In recent months, business owners have been telling me that they feel like there’s a target on their backs and the Provincial and Federal Governments are taking aim. Some Government spokespeople are using inflammatory language that paints business owners as the bad guys. They point to current laws as being unfair, suggesting that those who abide by these rules are getting some sort of special treatment. In both cases, the changes proposed and timelines for implementation will make it harder for small business owners to be successful while some may be unable to continue to operate at all.
Instead of clamping down on a few bad apples to address real concerns regarding employee rights, the Ontario Government introduced broad-sweeping legislative changes to scheduling, personal emergency leave/sick days, temporary workers, vacation, unionization, and a 32% increase in minimum wage. In proposing such a significant jump in minimum wage over just 14 months, the Ontario Government is over-riding its own Fair Minimum Wage Act that ties annual minimum wage increases to Ontario’s Consumer Price Index and requires a full review of the rates and revision process every five years.

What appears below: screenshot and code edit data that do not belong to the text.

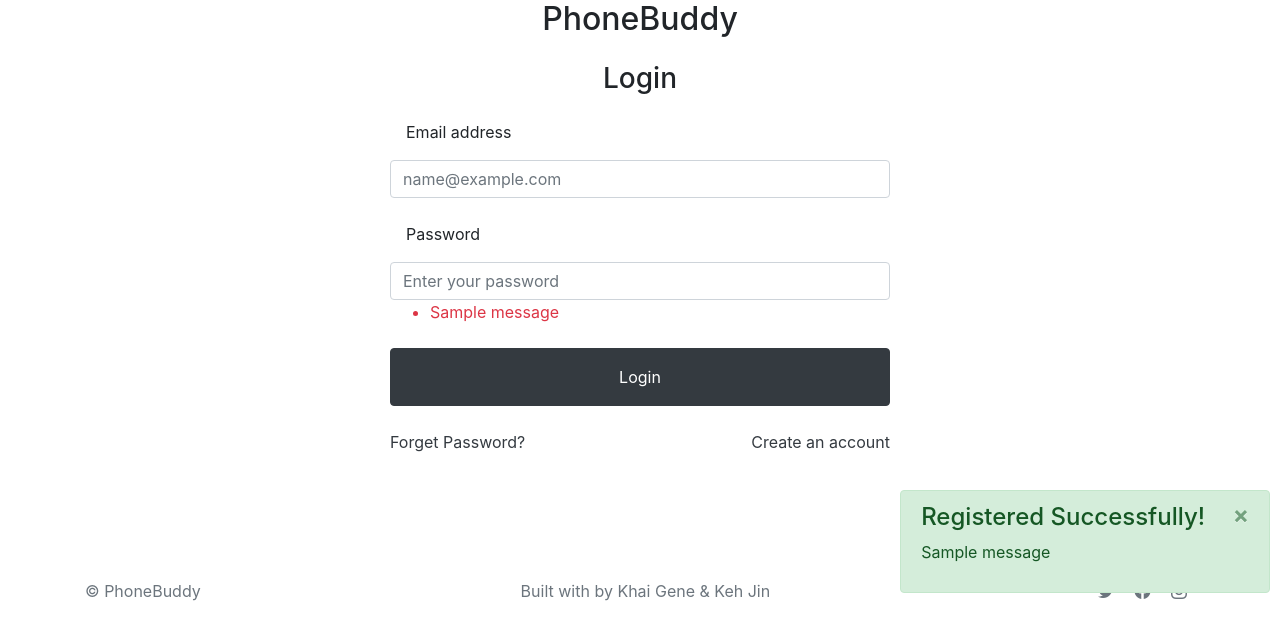
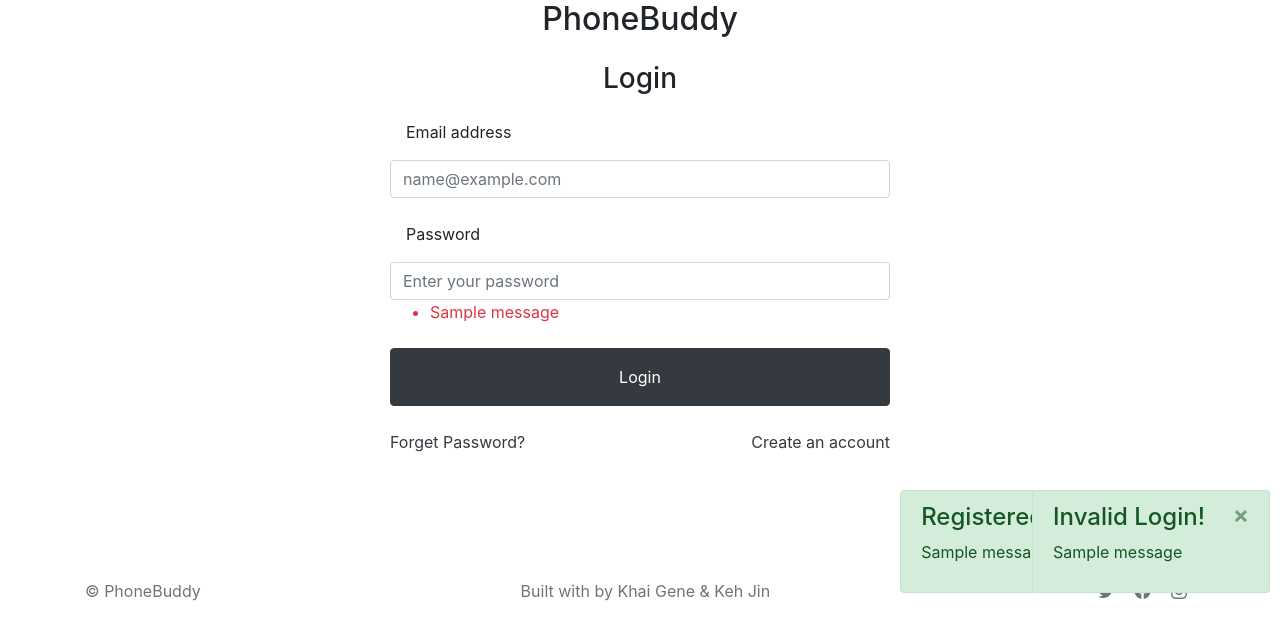
Before and after one commit to FallenHamster/PhoneBuddy, a Flask app: page /login in a window 1280 px wide. Shown: the part 181-800 px from the top of the page. Run offline with Flask 2, Linux system fonts and the light colour scheme; tables that the repository leaves empty hold one stand-in row (values such as "Sample post"); one stand-in notice (Sample message) is shown; some libraries are stand-ins or nearby versions.

Commit message:
Created Invalid Login Message

```diff
--- a/Command.txt
+++ b/Command.txt
@@ -16,7 +16,7 @@ pip install flask_login
 
 To Do:
 Insert smartphone record
+Favourite page
 
 To Fix:
-homepage - footer
-smartphone - footer(when no result)
+Filter By
--- a/app.py
+++ b/app.py
@@ -105,14 +105,19 @@ def smartphone():
 
 @app.route('/smartphonedetail/<int:id>',methods = ['GET','POST'])
 def smartphonedetail(id):
-    smartphone = get_smartphone(id)
-    session['smartphoneid'] = id
-    conn = get_db_connection()
-    reviews = conn.execute('SELECT * FROM Review WHERE smartphoneID = ?',(id,)).fetchall()
-    users = conn.execute('SELECT User.first_name,User.last_name FROM User INNER JOIN Review ON User.id = Review.userID AND Review.smartphoneID = ?',(id,)).fetchall()
-    conn.close()
-    data = zip(reviews, users)
-    return render_template('smartphonedetail.html',smartphone = smartphone, data = data)
+    if session.get('loggedin') == True:
+        smartphone = get_smartphone(id)
+        session['smartphoneid'] = id
+        conn = get_db_connection()
+        reviews = conn.execute('SELECT * FROM Review WHERE smartphoneID = ?',(id,)).fetchall()
+        users = conn.execute('SELECT User.first_name,User.last_name FROM User INNER JOIN Review ON User.id = Review.userID AND Review.smartphoneID = ?',(id,)).fetchall()
+        conn.close()
+        data = zip(reviews, users)
+        return render_template('smartphonedetail.html',smartphone = smartphone, data = data)
+    else:
+        message = "Unauthorized Access! Please login to continue."
+        flash(message,'InvalidLogin')
+        return redirect('/login')
 
 @app.route('/logout')
 def logout():
@@ -125,37 +130,47 @@ def logout():
 
 @app.route('/edit',methods = ['GET','POST'])
 def edit():
-    id = session['id']
-    conn = get_db_connection()
-    users = conn.execute('SELECT * FROM User WHERE id = ?',(id)).fetchall()
+    if session.get('loggedin') == True:
+        id = session['id']
+        conn = get_db_connection()
+        users = conn.execute('SELECT * FROM User WHERE id = ?',(id)).fetchall()
 
-    form = EditForm(request.form)
-    if request.method == 'POST' and form.validate():
-        hashed_pw = generate_password_hash(form.password.data,"sha256")
-        conn.execute('UPDATE User SET first_name = ?,last_name = ?,email = ?, password = ? WHERE id = ?',(form.first_name.data, form.last_name.data, form.email.data, hashed_pw,  id[0]))
-        conn.commit()
-        conn.close()
-        message = "Account detail has been modified successfully"
-        flash(message,'edited')
-        return redirect(url_for('edit'))
-    return render_template('edit.html',users = users, form = form)
+        form = EditForm(request.form)
+        if request.method == 'POST' and form.validate():
+            hashed_pw = generate_password_hash(form.password.data,"sha256")
+            conn.execute('UPDATE User SET first_name = ?,last_name = ?,email = ?, password = ? WHERE id = ?',(form.first_name.data, form.last_name.data, form.email.data, hashed_pw,  id[0]))
+            conn.commit()
+            conn.close()
+            message = "Account detail has been modified successfully"
+            flash(message,'edited')
+            return redirect(url_for('edit'))
+        return render_template('edit.html',users = users, form = form)
+    else:
+        message = "Unauthorized Access! Please login to continue."
+        flash(message,'InvalidLogin')
+        return redirect('/login')
 
 @app.route('/review', methods = ['GET','POST'])
 def review():
-    smartphoneID = session['smartphoneid']
-    id = session['id']
-    conn = get_db_connection()
-    model = conn.execute('SELECT model FROM Smartphone WHERE id = ?',(smartphoneID,)).fetchone()
-    form = ReviewForm(request.form)
-    if request.method == 'POST' and form.validate():
-        with sql.connect("database.db") as conn:
-            cur = conn.cursor()
-            cur.execute("INSERT INTO Review (title, content, rating, smartphoneID, userID) VALUES (?,?,?,?,?)",(form.title.data, form.content.data, form.rating.data, smartphoneID, id[0]))
-            conn.commit()
-            message = "Review has been added successfully"
-            flash(message,'review')
-        return redirect(url_for('smartphone'))
-    return render_template('review.html', form = form, model = model)
+    if session.get('loggedin') == True:
+        smartphoneID = session['smartphoneid']
+        id = session['id']
+        conn = get_db_connection()
+        model = conn.execute('SELECT model FROM Smartphone WHERE id = ?',(smartphoneID,)).fetchone()
+        form = ReviewForm(request.form)
+        if request.method == 'POST' and form.validate():
+            with sql.connect("database.db") as conn:
+                cur = conn.cursor()
+                cur.execute("INSERT INTO Review (title, content, rating, smartphoneID, userID) VALUES (?,?,?,?,?)",(form.title.data, form.content.data, form.rating.data, smartphoneID, id[0]))
+                conn.commit()
+                message = "Review has been added successfully"
+                flash(message,'review')
+            return redirect(url_for('smartphone'))
+        return render_template('review.html', form = form, model = model)
+    else:
+        message = "Unauthorized Access! Please login to continue."
+        flash(message,'InvalidLogin')
+        return redirect('/login')
 
 if __name__ == '__main__':
     app.run(debug = True)
--- a/templates/Login.html
+++ b/templates/Login.html
@@ -80,6 +80,25 @@
 {% endif %}
 {% endwith %}
 
+{% with NotLoggedIn = get_flashed_messages(category_filter=["InvalidLogin"]) %}
+{% if NotLoggedIn %}
+    {%- for msg in NotLoggedIn %}
+    <div class="position-relative">
+        <div class="rightbtm" >
+            <div class="alert alert-success alert-dismissible fade show" role="alert">
+                <h4>Invalid Login!</h4>
+                <button type="button" class="close" data-dismiss="alert" aria-label="Close">
+                    <span aria-hidden="true">&times;</span>
+                </button>
+                <p>{{ msg }}</p>
+            </div>
+        </div>
+    </div>
+    {% endfor -%}
+{% endif %}
+{% endwith %}
+
+
 <script>
     $(function() {
        $('.flash').delay(500).fadeIn('normal', function() {
```
Also changed, not shown: templates/Home.html (+10 -1 lines), database.db.
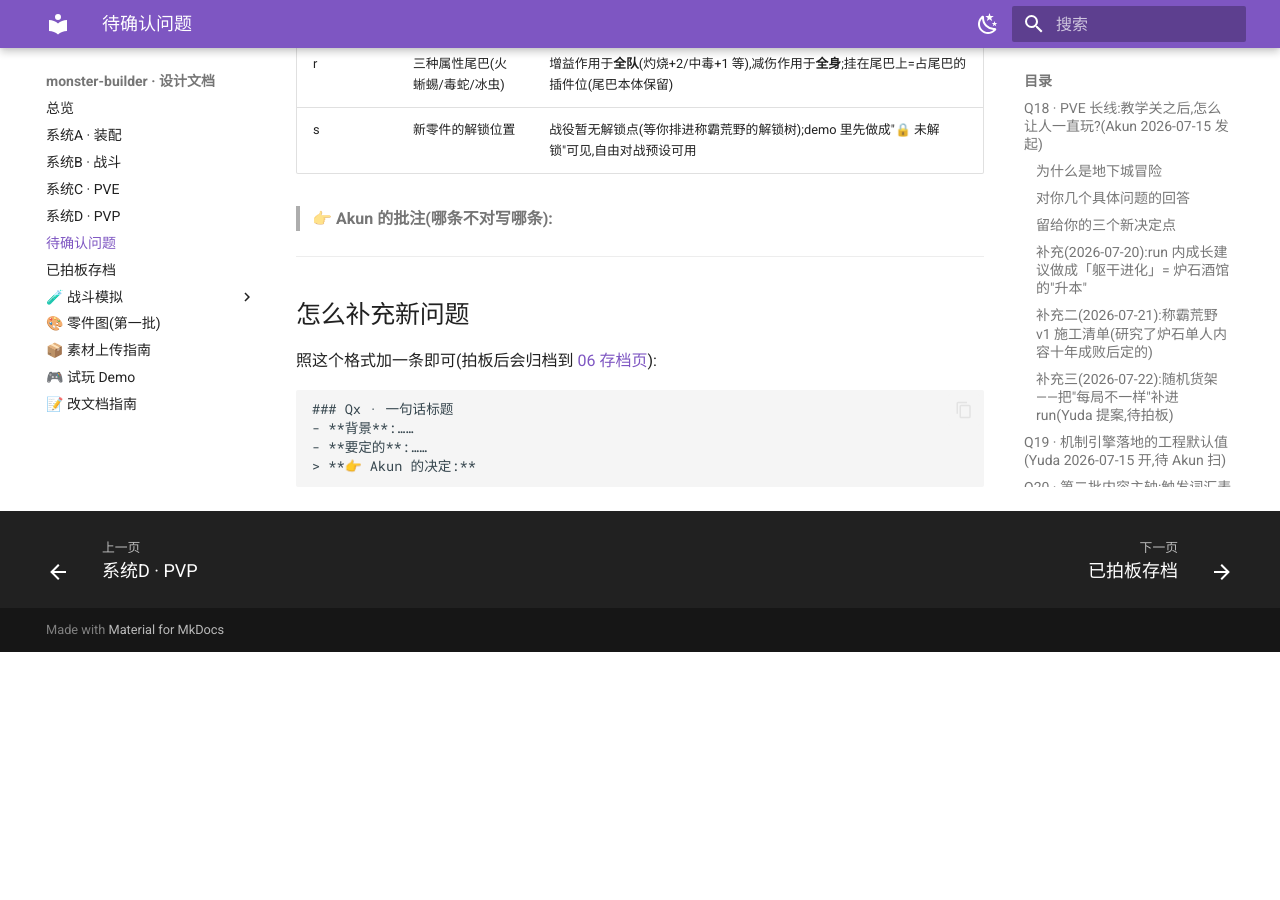
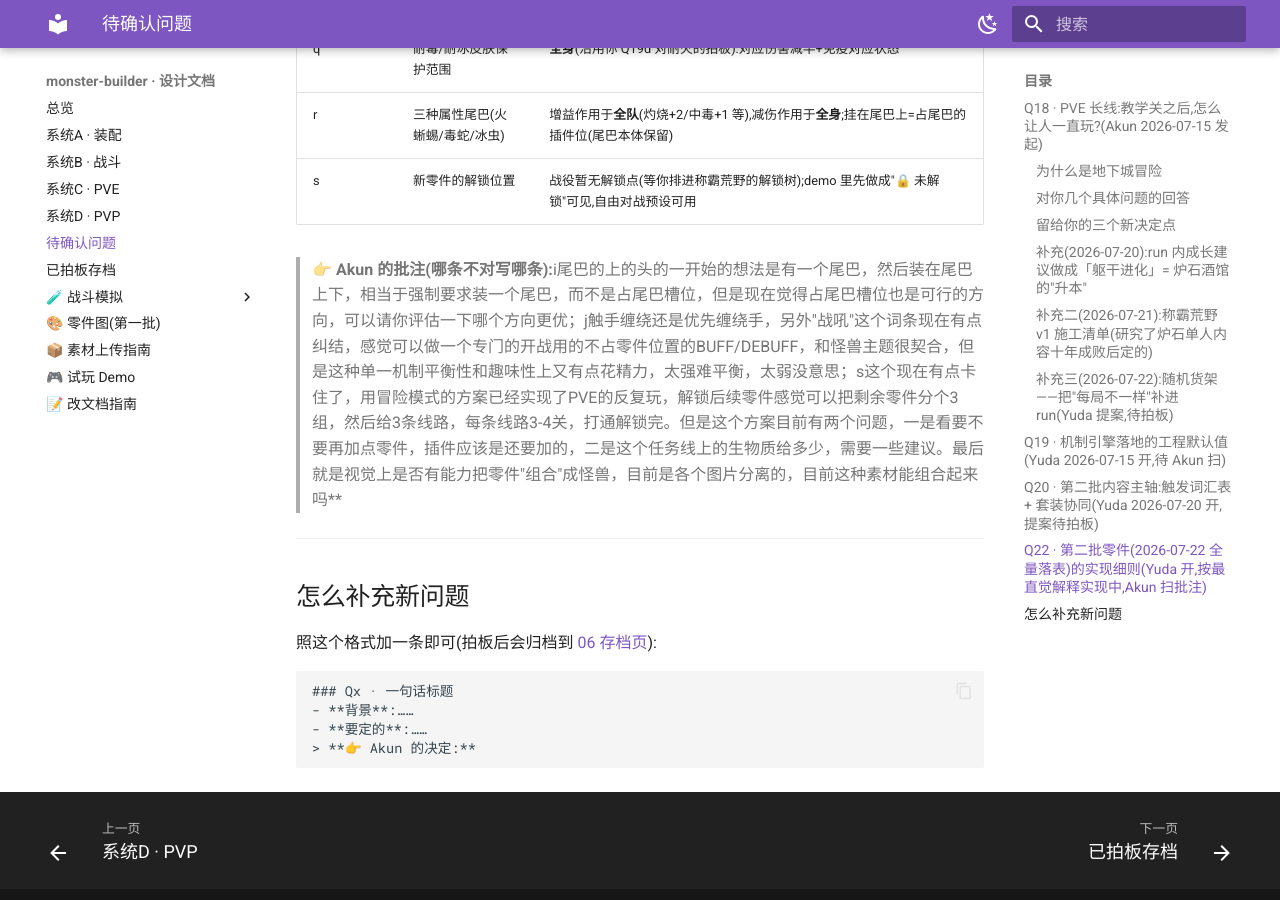
Before and after one commit to zhaoyuda/monster-builder, an MkDocs documentation site: the page built from design/05-open-questions.md, in a window 1280 px wide and 900 px high, scrolled down 10628 px. Built offline with MkDocs 1.6.1 and Material for MkDocs 9.7.7, drawn with Linux system fonts in a browser that asks for light colours; before the commit the page ends 11280 px from its top, so only the background shows below that; some of the changed text lies outside the part shown.

Commit message:
Update 05-open-questions.md

```diff
--- a/design/05-open-questions.md
+++ b/design/05-open-questions.md
@@ -92,7 +92,7 @@
 
 **v1 明确不做**(先例证明现在投入是浪费):第 4-5 只 Boss、线性剧情堆量、永久数值成长树、地图分叉、排行榜、体力系统。
 
-> **👉 Akun:a、b 两条点头或改?**
+> **👉 Akun:a、b 两条点头或改?**a和b都很棒，具体怎么升本能否让AI来设计模拟，主要是数值上有点不确定**
 
 ### 补充三(2026-07-22):随机货架——把"每局不一样"补进 run(Yuda 提案,待拍板)
 
@@ -108,7 +108,7 @@
 | b | 货架大小 / 躯干是否常驻 | 6-8 件;躯干常驻 |
 | c | 付费刷新货架要不要 | 要,一次 50-100 生物质,给个赌点 |
 
-> **👉 Akun 的决定:**
+> **👉 Akun 的决定:**a\b\c均可保留，付费刷新货架可以设计成梯度的，比如每次战后可以低价（或者免费）刷新1次，然后每次刷新更贵**
 
 ---
 
@@ -153,6 +153,7 @@
 > - **d(耐火全身)**:已按你的批注改完(模拟器+demo 双侧,测试通过)——耐火皮肤现在保护全身:全队火伤减半+免疫灼烧。
 > - **k**:收到,能量核心竞争躯干插件位,维持现状。
 > - **要你定的**:①认可"伤害共存+控制单槽+免疫窗"这个分组架构吗?②免疫窗回合数(建议 2);③状态契约模板要不要进手册(建议要)。
+> **👉 Akun 的决定:**可以，就用现在的方案b**
 
 ---
 
@@ -224,7 +225,7 @@
 | r | 三种属性尾巴(火蜥蜴/毒蛇/冰虫) | 增益作用于**全队**(灼烧+2/中毒+1 等),减伤作用于**全身**;挂在尾巴上=占尾巴的插件位(尾巴本体保留) |
 | s | 新零件的解锁位置 | 战役暂无解锁点(等你排进称霸荒野的解锁树);demo 里先做成"🔒 未解锁"可见,自由对战预设可用 |
 
-> **👉 Akun 的批注(哪条不对写哪条):**
+> **👉 Akun 的批注(哪条不对写哪条):**i尾巴的上的头的一开始的想法是有一个尾巴，然后装在尾巴上下，相当于强制要求装一个尾巴，而不是占尾巴槽位，但是现在觉得占尾巴槽位也是可行的方向，可以请你评估一下哪个方向更优；j触手缠绕还是优先缠绕手，另外"战吼"这个词条现在有点纠结，感觉可以做一个专门的开战用的不占零件位置的BUFF/DEBUFF，和怪兽主题很契合，但是这种单一机制平衡性和趣味性上又有点花精力，太强难平衡，太弱没意思；s这个现在有点卡住了，用冒险模式的方案已经实现了PVE的反复玩，解锁后续零件感觉可以把剩余零件分个3组，然后给3条线路，每条线路3-4关，打通解锁完。但是这个方案目前有两个问题，一是看要不要再加点零件，插件应该是还要加的，二是这个任务线上的生物质给多少，需要一些建议。最后就是视觉上是否有能力把零件"组合"成怪兽，目前是各个图片分离的，目前这种素材能组合起来吗**
 
 ---
 
```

It is discouraging to hear the Premier repeatedly say that she will work with businesses to support them as these changes come into effect, while continuing to ignore employers’ concerns that these increases are too much, too fast for them to adjust. Economists have also outlined that the unintended consequences of these proposals will put jobs at risk and increase costs for all Ontarians, yet the Government has not altered its course. With an election less than 9 months away and approval polls at uncomfortable lows, it appears that this Government may be more concerned about getting political points than they are about protecting small business job creators and our most vulnerable citizens.
At the Federal level, the Minister of Finance has introduced the most radical changes in the treatment of Canadian controlled private corporations in 50 years! Nobody supports tax evasion or loopholes, however, these changes will punish legitimate businesses. And, they come after the government cancelled reductions in the small business tax rate, tightened rules on partnerships and started taxing work in progress. The huge gap between the government’s statements about the impacts of these proposals and the detailed analysis by Canada’s top tax professionals, suggests that even the Minister doesn’t truly understand what his own ministry is planning to change. I am pleased to hear that Minister Morneau is now acknowledging that the original proposals need to be changed: it is important to keep his feet to the fire to ensure that those changes fully recognize the concerns of small business owners.
On both issues, your local Chamber of Commerce and our Provincial and Federal colleagues are speaking out loud and clear to our elected Parliamentarians while working hard to keep you, our members, informed and engaged in our efforts to reduce the negative impacts of these changes on small business. Join our campaign by signing a petition, writing your Parliamentarian, creating a video or photo about your concerns, or by sharing our social media content on these issues. It may feel like you have a target on your back, but you don’t have to stand still and wait to get hit. It’s time for business owners to fight back to protect your business, your employees and your future. We are stronger together – stand up, speak up and make our voice heard!
For more information on how to get involved, visit our Issue Pages on Ontario’s Fair Workplaces and Better Jobs Plan and the Federal corporate tax changes.